TASK DATA -

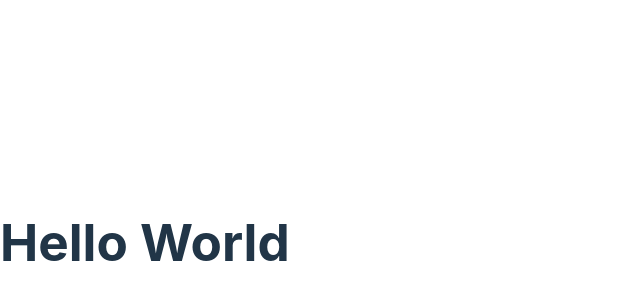
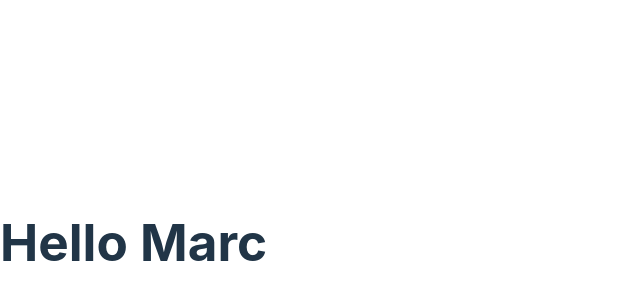
Before and after one commit to Mac12880/tryReactJS, a React (Vite) app in the folder react-app/: page / in a window 1280 px wide. Shown: the part 158-458 px from the top of the page, without its empty margins (0-640 px from the left). Built offline with nearby package versions, Linux system fonts and the light colour scheme.

Commit message:
Hello Marc

```diff
--- a/react-app/src/Message.tsx
+++ b/react-app/src/Message.tsx
@@ -1,6 +1,10 @@
 //PascalCasing to create a function
 function Message() {
+    const name = 'Marc';
+    if (name){
     //JSX JavaScript XML
+    return <h1>Hello {name}</h1>;
+    }
     return <h1>Hello World</h1>;
 }
 
```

PROBLEM REQUIREMENTS - Take each line above that contains "name" and copy it out.

PROBLEM SOLUTION -
+    const name = 'Marc';
+    if (name){
+    return <h1>Hello {name}</h1>;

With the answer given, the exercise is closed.